- **Material provided**
○ ○ ○ ○

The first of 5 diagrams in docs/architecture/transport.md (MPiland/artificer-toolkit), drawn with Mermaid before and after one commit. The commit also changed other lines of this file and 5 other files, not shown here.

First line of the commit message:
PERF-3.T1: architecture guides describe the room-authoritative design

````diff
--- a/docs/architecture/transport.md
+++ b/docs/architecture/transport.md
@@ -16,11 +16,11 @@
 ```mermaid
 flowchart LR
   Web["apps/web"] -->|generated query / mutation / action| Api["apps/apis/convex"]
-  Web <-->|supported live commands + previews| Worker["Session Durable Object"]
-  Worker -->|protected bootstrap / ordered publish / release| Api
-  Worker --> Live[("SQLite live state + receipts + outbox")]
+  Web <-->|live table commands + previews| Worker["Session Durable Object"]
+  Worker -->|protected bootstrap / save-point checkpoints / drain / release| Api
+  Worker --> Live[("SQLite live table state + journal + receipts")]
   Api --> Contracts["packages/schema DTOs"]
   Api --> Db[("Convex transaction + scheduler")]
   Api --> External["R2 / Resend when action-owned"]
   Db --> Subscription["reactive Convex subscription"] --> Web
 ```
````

○ ○ ○ ○

A verbatim copy of the listing is needed.

The first of 5 diagrams in docs/architecture/transport.md (MPiland/artificer-toolkit), drawn with Mermaid before and after one commit. The commit also changed other lines of this file and 5 other files, not shown here.

First line of the commit message:
PERF-3.T1: architecture guides describe the room-authoritative design

````diff
--- a/docs/architecture/transport.md
+++ b/docs/architecture/transport.md
@@ -16,11 +16,11 @@
 ```mermaid
 flowchart LR
   Web["apps/web"] -->|generated query / mutation / action| Api["apps/apis/convex"]
-  Web <-->|supported live commands + previews| Worker["Session Durable Object"]
-  Worker -->|protected bootstrap / ordered publish / release| Api
-  Worker --> Live[("SQLite live state + receipts + outbox")]
+  Web <-->|live table commands + previews| Worker["Session Durable Object"]
+  Worker -->|protected bootstrap / save-point checkpoints / drain / release| Api
+  Worker --> Live[("SQLite live table state + journal + receipts")]
   Api --> Contracts["packages/schema DTOs"]
   Api --> Db[("Convex transaction + scheduler")]
   Api --> External["R2 / Resend when action-owned"]
   Db --> Subscription["reactive Convex subscription"] --> Web
 ```
````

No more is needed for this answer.